3. Add one more tablespoon of coconut oil to the pan. Stir in the lemon mixture, and cook the lemons for 30 seconds on each side, until they are browned and caramelised. Return the lemon and garlic to the bowl.

4. Wipe the pan with kitchen paper. Heat the remaining coconut oil over a medium heat and add the onion, crushed garlic, dried oregano and thyme sprig and cook for a minute. 

Pour in the wine and scrape the bottom of the pan to release any extra cooking juices. Bring to a boil and cook for three minutes or until the liquid almost evaporates.

5. Add the stock to pan and whisk in flour. Bring to boil, reduce heat and simmer for three minutes, or until liquid has reduced by one third.

6. Remove the pan from the heat, discard the thyme sprig and stir in the capers. Return the chicken and its juices to the pan and turn to coat in the sauce.
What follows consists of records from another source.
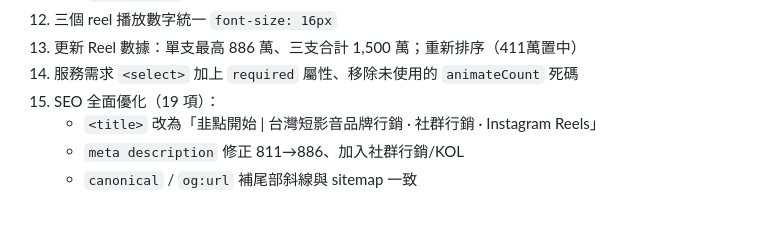
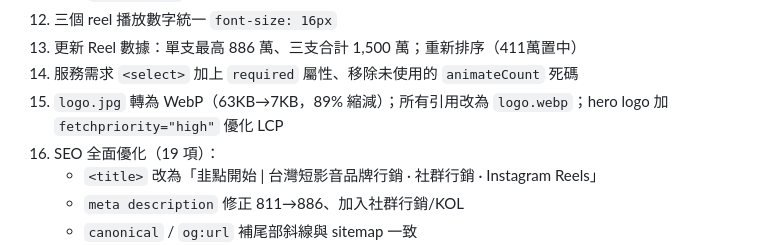
Before and after one commit to ritayen123/game, a Markdown page: CLAUDE.md, the part around the change. Rendered like a GitHub page; blank space fills up the shorter version.

Commit message:
更新 CLAUDE.md：logo WebP 轉換紀錄

```diff
--- a/CLAUDE.md
+++ b/CLAUDE.md
@@ -102,6 +102,7 @@ git push
 12. 三個 reel 播放數字統一 `font-size: 16px`
 13. 更新 Reel 數據：單支最高 886 萬、三支合計 1,500 萬；重新排序（411萬置中）
 14. 服務需求 `<select>` 加上 `required` 屬性、移除未使用的 `animateCount` 死碼
+16. `logo.jpg` 轉為 WebP（63KB→7KB，89% 縮減）；所有引用改為 `logo.webp`；hero logo 加 `fetchpriority="high"` 優化 LCP
 15. SEO 全面優化（19 項）：
     - `<title>` 改為「韭點開始 | 台灣短影音品牌行銷 · 社群行銷 · Instagram Reels」
     - `meta description` 修正 811→886、加入社群行銷/KOL
```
7. Serve the chicken on top of the lemon mixture, sprinkle with parsley and serve with some green leaves on the side.

Brian & Paul’s top tip: To intensify the flavour of herbs and spices cook them in a little oil such as coconut oil before adding liquid to your pan. If the recipe calls for sautéing onions for instance add the herbs and spice just before they are cooked!

Smell and taste the difference!



Lifestyle

What’s better for your health – sleeping naked or in pyjamas?

More From The Irish Examiner